The financial complexities of Alz prevention are enormous and will vary with each individual but let’s take some worst case scenarios right now in the US:
Low or no income (the 69%);
No health insurance or underinsured with plans that do not cover actual needs;
No medical access to licensed MDs who specialize in dementia prevention (most cities won’t have them, yet, much less a small or mid-size town). Here’s an Unlocking Us podcast interview from Brené Brown with Jason Karlawich, MD to help explain why for the past 20+ years in the US no medical schools have been adequately trainingdoctors on how to recognize (must less treat) Alz or other dementia.
Food insecurity (own definition): the inability to get any food that include nutritious and organic options (fresh veggies, meat, and minimal fruit since added sugar is devastating for the brain). Plus, it’s the reason we cannot survive on fruit alone.
The reality for everyone in the US is that these four (or combo) are the biggest barriers in the US to all healthcare with dementia prevention being available to few as an optional luxury.
A few years ago, was mortified to see the unhealthy processed food options being given to children and adults in a local free meals program. Yes, gratitude is important to have a meal at all but what about the
primal and religious compassion to care for one another as we would ourselves? Am not denying the critical importance that having a free meal means when you have no other options. What I will complain about is that the meals given were all preprocessed and packaged
with ZERO fresh veggies or nutrients beyond starchy carbs which are sickening (literally) as a probable indicator for why Alzheimer’s and Type 2 diabetes cases are on the rise in this country and we cannot defeat dementia by eating and triggering our inflammatory response.
What Can We Do?
Try to find ways to improve your health that don’t cost money (as helpless as this sounds). Here are some ideas from personal experience with no expertise.
ps: I apologize in advance if this list makes me look like an asshole. I know what it’s like to scrape by on minimum wage as a (once) single person and being unsure on paying rent each month. Please consider these as options and not as directives. Let’s face it, at least 69% of our country is one paycheck away from poverty to include being without a place to live if we cannot come up with $1,000 in an emergency.
Whenever possible, spend money on fresh food rather than anything prepackaged. Better to buy a head of lettuce rather than a loaf of bread (for example)
Sugar and alcohol are never healthy. Latest research is alcohol is never good for the brain.

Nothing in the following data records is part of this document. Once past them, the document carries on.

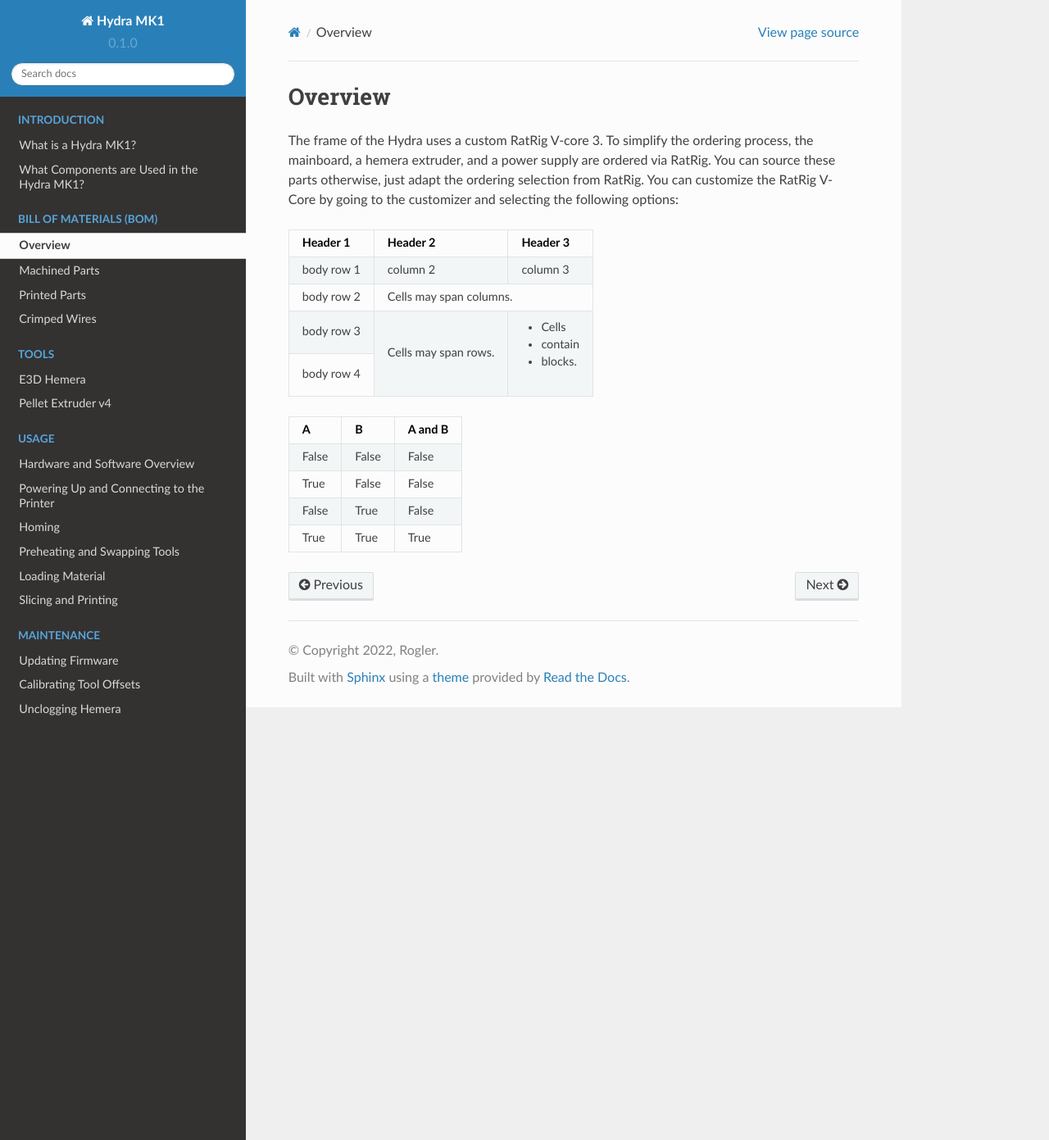
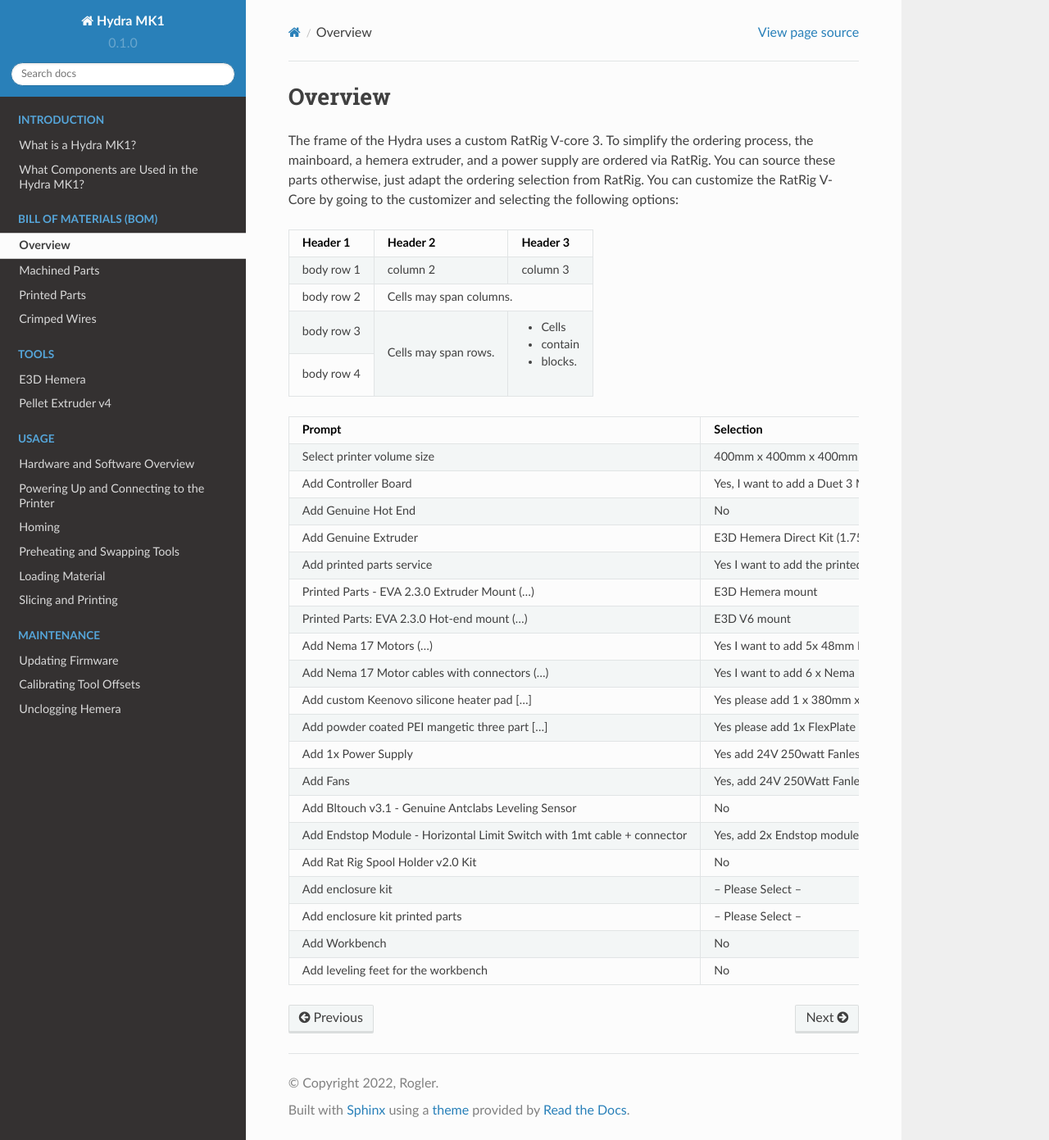
Before and after one commit to srl-ethz/hydra-documentation, a Sphinx documentation site: the page built from docs/source/bom/overview.rst, in a window 1280 px wide and 1391 px high. Shown: the whole window at 82% size. Built offline with Sphinx 7.4.7 and the Read the Docs theme 2.0.0, drawn with Linux system fonts in a browser that asks for light colours; pages that are not in the unit, such as notebooks, are missing from menus.

Commit message:
Update overview.rst

```diff
--- a/docs/source/bom/overview.rst
+++ b/docs/source/bom/overview.rst
@@ -17,14 +17,30 @@
 | body row 4 |            | - blocks. |
 +------------+------------+-----------+
 
-=====  =====  =======
-  A      B    A and B
-=====  =====  =======
-False  False  False
-True   False  False
-False  True   False
-True   True   True
-=====  =====  =======
+========================================================================  =====================================================================================================
+Prompt                                                                    Selection
+========================================================================  =====================================================================================================
+Select printer volume size	                                              400mm x 400mm x 400mm
+Add Controller Board	                                                    Yes, I want to add a Duet 3 Mainboard 6HC
+Add Genuine Hot End	                                                      No
+Add Genuine Extruder	                                                    E3D Hemera Direct Kit (1.75mm / 24V) […]
+Add printed parts service	                                                Yes I want to add the printed parts set - PETG black
+Printed Parts - EVA 2.3.0 Extruder Mount (…)	                            E3D Hemera mount
+Printed Parts: EVA 2.3.0 Hot-end mount (…)	                              E3D V6 mount
+Add Nema 17 Motors (…)	                                                  Yes I want to add 5x 48mm Nema 17 Stepper motors (+64.95EUR)
+Add Nema 17 Motor cables with connectors (…)	                            Yes I want to add 6 x Nema 17 cables
+Add custom Keenovo silicone heater pad [...]	                            Yes please add 1 x 380mm x 380mm Heater Kit (1000W) - 220V
+Add powder coated PEI mangetic three part […]	                            Yes please add 1x FlexPlate Set - PEI 410mm x 410mm
+Add 1x Power Supply	                                                      Yes add 24V 250watt Fanless Weho PSU
+Add Fans	                                                                Yes, add 24V 250Watt Fanless Weho PSU2x Fan - 1x40mm Axial Brushless 24V DC + 1x50mm Blower type […]
+Add Bltouch v3.1 - Genuine Antclabs Leveling Sensor	                      No
+Add Endstop Module - Horizontal Limit Switch with 1mt cable + connector	  Yes, add 2x Endstop module with cable
+Add Rat Rig Spool Holder v2.0 Kit	                                        No
+Add enclosure kit	                                                        -- Please Select --
+Add enclosure kit printed parts	                                          -- Please Select --
+Add Workbench	                                                            No
+Add leveling feet for the workbench	                                      No
+========================================================================  =====================================================================================================
 
 +---------------------------------------------------------------------------+-------------------------------------------------------------------------------------------------------+
 | Add Endstop Module   Horizontal Limit Switch with 1mt cable & connector   | Yes, add 24V 250Watt Fanless Weho PSU2x Fan   1x40mm Axial Brushless 24V DC & 1x50mm Blower type […]  |
```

Starchy foods are as unhealthy as candy - you may have to eat them but try to find produce first (with organic ideal for brain health if not the wallet)
If possible, eat SMASH fish: sardines, mackerel, anchovy, salmon, or halibut (all are excellent for the brain).
This industry is unregulated in the US - proceed with extreme caution
Before taking any supplements, ask your medical provider to order bloodwork. These results (once a year) will tell you what pills (if any) you actually need
Eating healthy might mean that you won’t need as many supplements per day (ex. An anchovy a day keeps the daily Fish Oil pill away and these supplements tend to be much more expensive than food).
Never take supplements without talking with your trusted medical pro because these can cause problems if not monitored
Exercise (ugh) or yay if this is enjoyable
To prevent Alz, we need to move much more and ideally get the heart rate elevated each day without burnout to prevent cardio damage. This costs nothing but time and supportive shoes.
Turns out, in this fictitious Buffy episode, dementia is not the Devil. We are living in a US medical and social system that prioritizes profits before patients with care going to those who can afford it. For this reason, please keep reaching out for help from anyone who will listen. Too often, we give up when unheard but, we’re not living in the actual Hush episode, and no Gentlemen monsters can steal our voices.
We could not save Dad, Mom’s parents; or, her two aunts from the Big Bad Dementia but I promise you now that we can each learn from one another to be the Dementia Slayers we are each meant to be.
Until next time: “Be brave. Live.”